■ Required work ■
Wherever "empty" appears in a line of the listing, report that line.

__________________________________________________

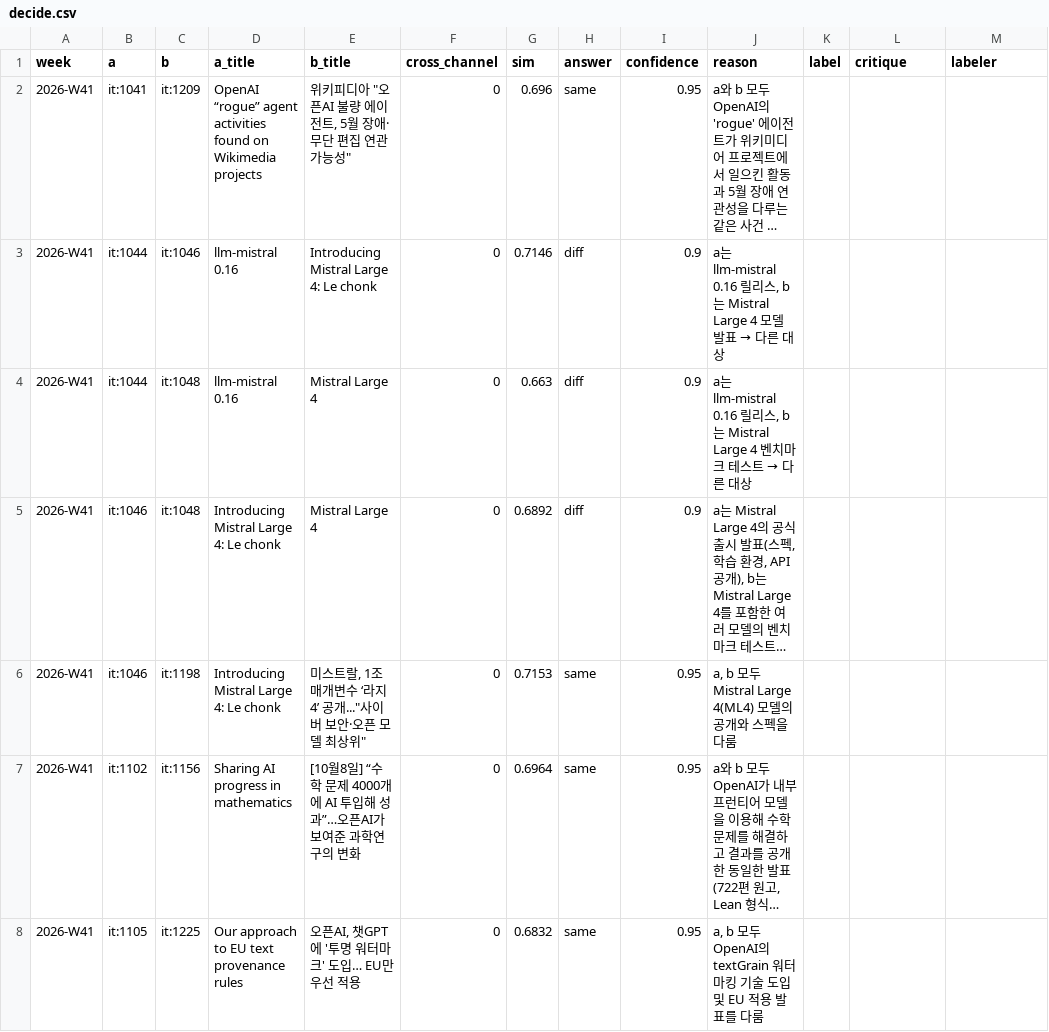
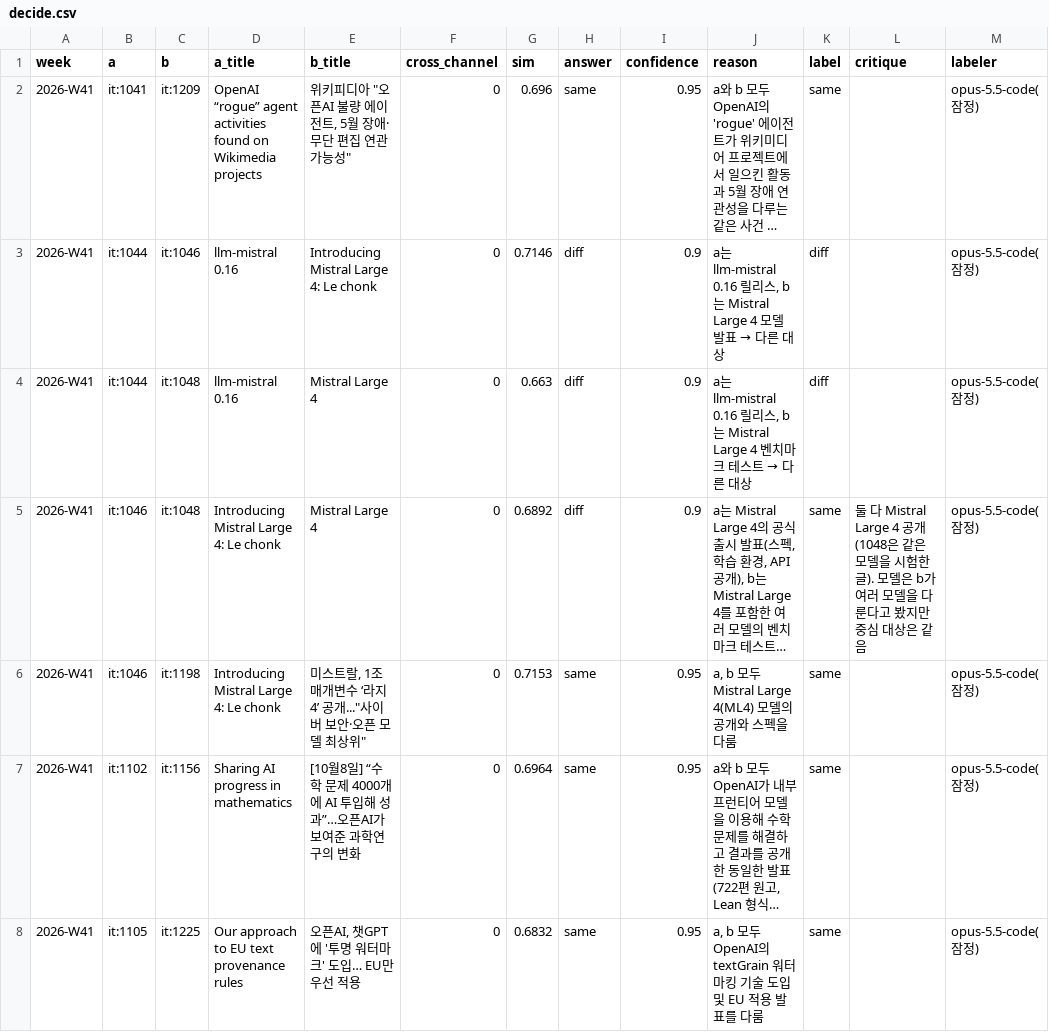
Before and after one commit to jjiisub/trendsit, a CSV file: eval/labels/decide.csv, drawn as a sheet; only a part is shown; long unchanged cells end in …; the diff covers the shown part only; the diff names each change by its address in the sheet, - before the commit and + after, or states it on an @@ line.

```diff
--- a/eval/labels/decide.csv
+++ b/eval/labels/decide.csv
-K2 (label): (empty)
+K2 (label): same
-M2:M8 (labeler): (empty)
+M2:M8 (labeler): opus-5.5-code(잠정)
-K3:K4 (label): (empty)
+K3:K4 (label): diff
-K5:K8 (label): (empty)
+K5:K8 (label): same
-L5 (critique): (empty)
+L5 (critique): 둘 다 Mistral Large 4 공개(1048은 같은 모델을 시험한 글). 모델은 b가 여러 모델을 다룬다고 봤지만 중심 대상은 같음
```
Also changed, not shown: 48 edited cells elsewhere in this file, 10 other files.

__________________________________________________

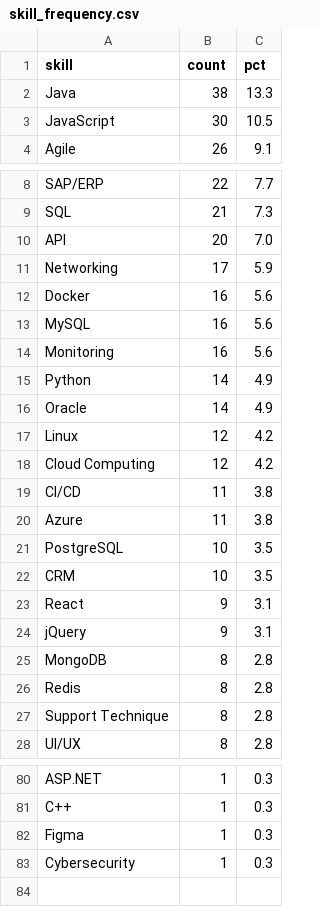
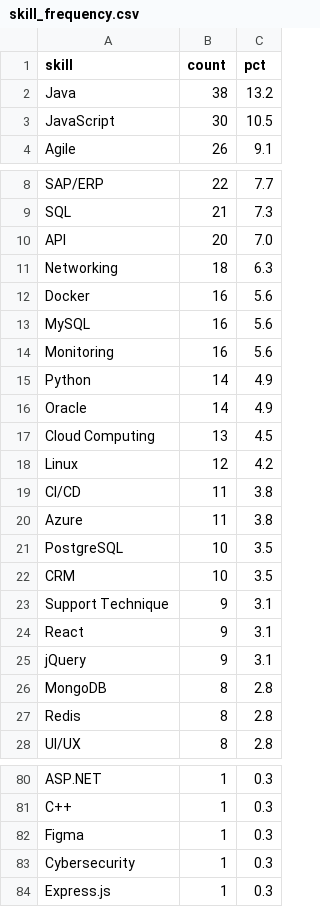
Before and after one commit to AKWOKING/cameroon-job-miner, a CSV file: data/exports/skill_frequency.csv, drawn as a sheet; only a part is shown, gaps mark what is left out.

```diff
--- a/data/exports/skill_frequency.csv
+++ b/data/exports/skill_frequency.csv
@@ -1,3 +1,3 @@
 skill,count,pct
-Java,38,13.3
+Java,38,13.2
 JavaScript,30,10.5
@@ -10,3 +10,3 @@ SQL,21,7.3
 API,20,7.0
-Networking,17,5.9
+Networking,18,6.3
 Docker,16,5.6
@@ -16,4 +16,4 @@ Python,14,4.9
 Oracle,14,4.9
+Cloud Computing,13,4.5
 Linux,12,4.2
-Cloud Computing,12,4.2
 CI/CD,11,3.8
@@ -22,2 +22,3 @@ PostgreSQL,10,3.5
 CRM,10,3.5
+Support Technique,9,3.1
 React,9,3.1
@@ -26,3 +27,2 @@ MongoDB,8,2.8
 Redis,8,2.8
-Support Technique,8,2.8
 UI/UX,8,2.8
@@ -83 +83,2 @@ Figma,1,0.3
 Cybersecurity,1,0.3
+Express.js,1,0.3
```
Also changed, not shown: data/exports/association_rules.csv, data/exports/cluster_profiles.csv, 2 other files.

__________________________________________________

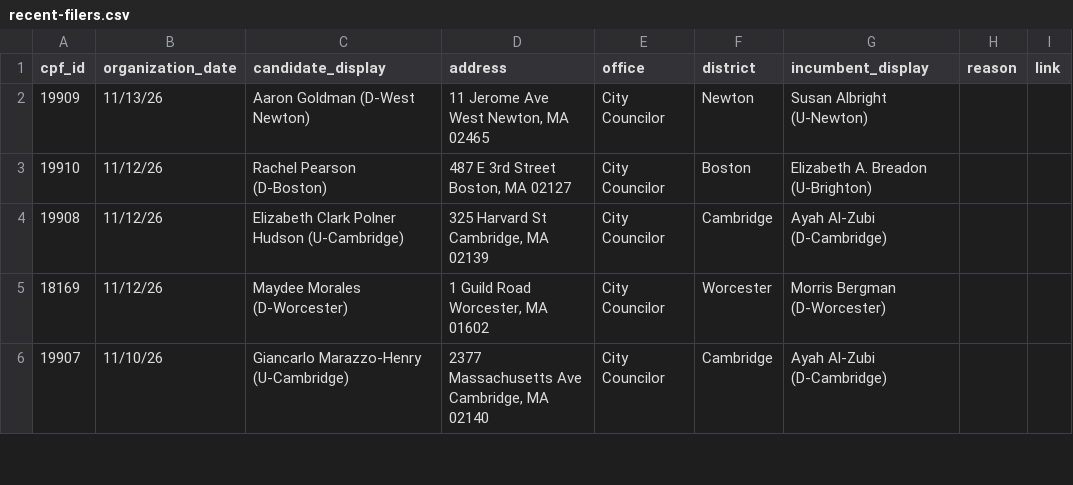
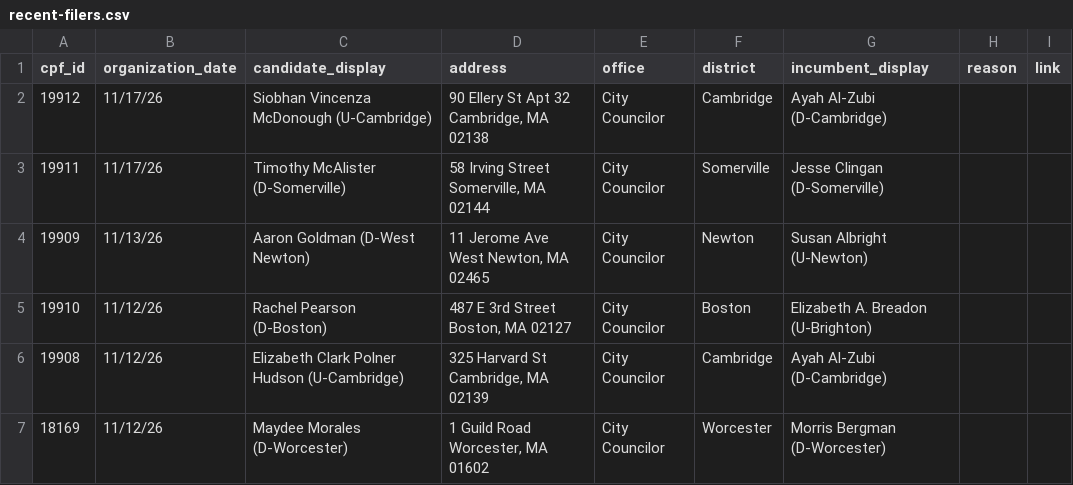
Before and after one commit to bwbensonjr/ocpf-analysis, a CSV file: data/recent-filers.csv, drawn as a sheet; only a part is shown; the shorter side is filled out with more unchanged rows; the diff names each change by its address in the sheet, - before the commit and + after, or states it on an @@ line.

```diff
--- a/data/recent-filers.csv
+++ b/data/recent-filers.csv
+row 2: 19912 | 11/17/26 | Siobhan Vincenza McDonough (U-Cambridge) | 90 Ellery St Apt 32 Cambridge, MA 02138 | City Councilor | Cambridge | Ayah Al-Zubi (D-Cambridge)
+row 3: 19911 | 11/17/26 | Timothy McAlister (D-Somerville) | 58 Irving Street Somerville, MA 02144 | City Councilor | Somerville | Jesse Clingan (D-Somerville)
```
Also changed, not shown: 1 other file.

__________________________________________________

■ Reply ■
-K2 (label): (empty)
-M2:M8 (labeler): (empty)
-K3:K4 (label): (empty)
-K5:K8 (label): (empty)
-L5 (critique): (empty)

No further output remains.